When Liam attended the Centre for an assessment, he described the situations when talking had become a real struggle for him. He was aware of particular letters and words being difficult and that he had developed lots of strategies to hide the problem. Academic pressures were also increasing because of the demands of the school curriculum which included oral presentations, discussions, debates and his impending GCSEs.
There were also anxieties about having a social life. He had friends but meeting new people and going to parties had started to become a nightmare because all the issues and worries to do with being a teenager had become exaggerated by the stammer.
Liam attended a two-week intensive group therapy course for young adults which was held in the summer holidays. His parents came for one day to meet other parents who wanted to know more about the course and how to help.
At the beginning of the course, Liam said that he wanted to be more fluent, confident and relaxed in all situations. By the end of the two weeks, Liam had learned that he had some good strategies for being more fluent in lots of situations, that his confidence in being able to tackle situations had increased - and he started to understand that nobody is totally fluent all of the time!

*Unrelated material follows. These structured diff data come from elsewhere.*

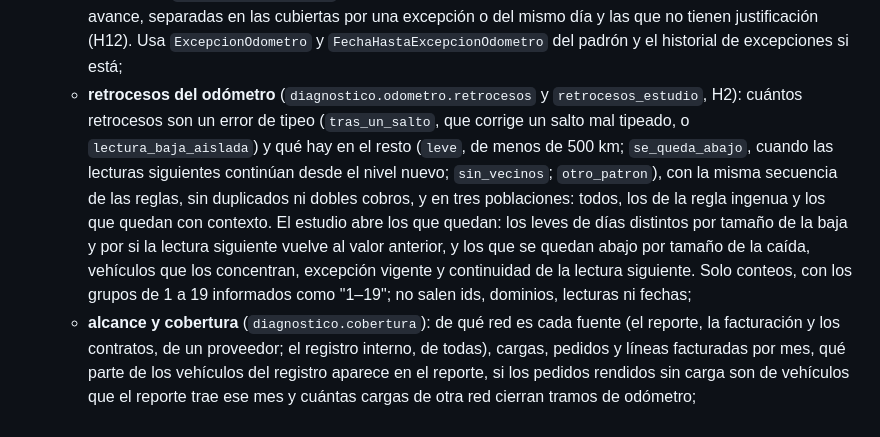
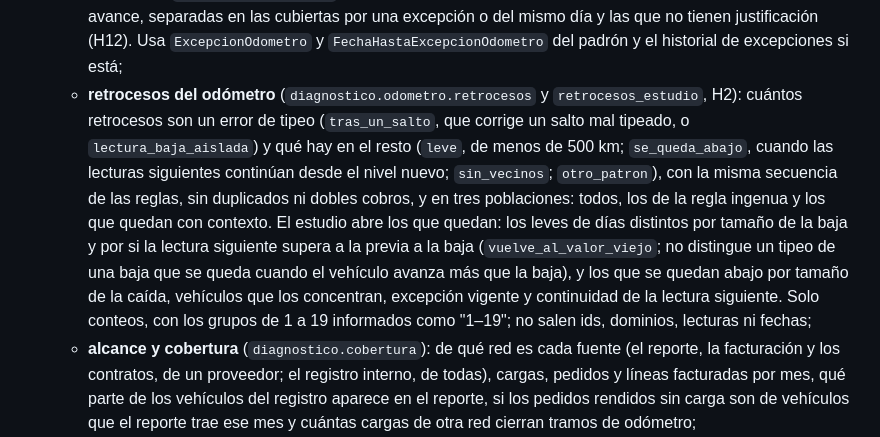
Before and after one commit to Millocba/practicaprof, a Markdown page: perfiles/README.md, the part around the change. Rendered like a GitHub page.

Commit message:
docs: corregir la lectura de los retrocesos leves y registrar la prueba del umbral de tipeo
Co-Authored-By: Claude Sonnet 5.5 <noreply@anthropic.com>

```diff
--- a/perfiles/README.md
+++ b/perfiles/README.md
@@ -72,7 +72,7 @@ python -m perfilador auditar /ruta/de/los/archivos --base-url-env VARIABLE --pro
   - coincidencias entre los métodos en las 100 cargas más prioritarias;
   - diagnósticos de la traducción;
   - **odómetro** (`diagnostico.odometro`): vehículos exceptuados hoy, cargas con excepción vigente y cargas sin avance, separadas en las cubiertas por una excepción o del mismo día y las que no tienen justificación (H12). Usa `ExcepcionOdometro` y `FechaHastaExcepcionOdometro` del padrón y el historial de excepciones si está;
-  - **retrocesos del odómetro** (`diagnostico.odometro.retrocesos` y `retrocesos_estudio`, H2): cuántos retrocesos son un error de tipeo (`tras_un_salto`, que corrige un salto mal tipeado, o `lectura_baja_aislada`) y qué hay en el resto (`leve`, de menos de 500 km; `se_queda_abajo`, cuando las lecturas siguientes continúan desde el nivel nuevo; `sin_vecinos`; `otro_patron`), con la misma secuencia de las reglas, sin duplicados ni dobles cobros, y en tres poblaciones: todos, los de la regla ingenua y los que quedan con contexto. El estudio abre los que quedan: los leves de días distintos por tamaño de la baja y por si la lectura siguiente vuelve al valor anterior, y los que se quedan abajo por tamaño de la caída, vehículos que los concentran, excepción vigente y continuidad de la lectura siguiente. Solo conteos, con los grupos de 1 a 19 informados como "1–19"; no salen ids, dominios, lecturas ni fechas;
+  - **retrocesos del odómetro** (`diagnostico.odometro.retrocesos` y `retrocesos_estudio`, H2): cuántos retrocesos son un error de tipeo (`tras_un_salto`, que corrige un salto mal tipeado, o `lectura_baja_aislada`) y qué hay en el resto (`leve`, de menos de 500 km; `se_queda_abajo`, cuando las lecturas siguientes continúan desde el nivel nuevo; `sin_vecinos`; `otro_patron`), con la misma secuencia de las reglas, sin duplicados ni dobles cobros, y en tres poblaciones: todos, los de la regla ingenua y los que quedan con contexto. El estudio abre los que quedan: los leves de días distintos por tamaño de la baja y por si la lectura siguiente supera a la previa a la baja (`vuelve_al_valor_viejo`; no distingue un tipeo de una baja que se queda cuando el vehículo avanza más que la baja), y los que se quedan abajo por tamaño de la caída, vehículos que los concentran, excepción vigente y continuidad de la lectura siguiente. Solo conteos, con los grupos de 1 a 19 informados como "1–19"; no salen ids, dominios, lecturas ni fechas;
   - **alcance y cobertura** (`diagnostico.cobertura`): de qué red es cada fuente (el reporte, la facturación y los contratos, de un proveedor; el registro interno, de todas), cargas, pedidos y líneas facturadas por mes, qué parte de los vehículos del registro aparece en el reporte, si los pedidos rendidos sin carga son de vehículos que el reporte trae ese mes y cuántas cargas de otra red cierran tramos de odómetro;
   - **reclamos al proveedor** (`diagnostico.reclamos`), si está la tabla de reclamos (la que tiene `tipo_alerta`, `estado_reclamo`, `monto_reclamable` y `nro_ticket`): reclamos por tipo y por estado, y qué parte se vinculó con una carga del reporte. Se vinculan por el ticket, que es el REMITO (entero o su segunda parte, también si llegó como número); si falta, por patente y hora o, para las tarjetas personales, por tarjeta y hora, con la carga más cercana a menos de 15 minutos. Por cada tipo (doble cobro, que en la fuente se llama `duplicidad_metodo`, con H13; cargas múltiples con H4; y odómetro estancado con H12) y cada regla de su hipótesis: qué parte de los reclamos anticipa la regla (una estimación de lo que se escapa), qué parte de sus alertas del período que cubren los reclamos terminó en un reclamo, qué parte de los resueltos terminó en nota de crédito (la mejor estimación de precisión disponible) y el monto reclamable cubierto, con dos cifras significativas y solo los montos positivos (los demás se cuentan aparte). Los tipos y estados se agrupan por palabras clave; cualquier otro valor queda como `otro`. El mensaje, los números de ticket y de reclamo, la patente, la tarjeta y el establecimiento no salen.
 - **Privacidad:** los conteos de 1 a 19 se informan como `1–19`. No sale ningún identificador, carga, vehículo ni persona.
```
Also changed, not shown: docs/BITACORA.md (+1 -1 lines).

More importantly, Liam had benefited from making friends with other people who stammer. Through sharing ideas, problem solving and practising new skills he felt that he had more control of his life. Liam knows that he can make an appointment for a top-up whenever he wants to.Information for teenagers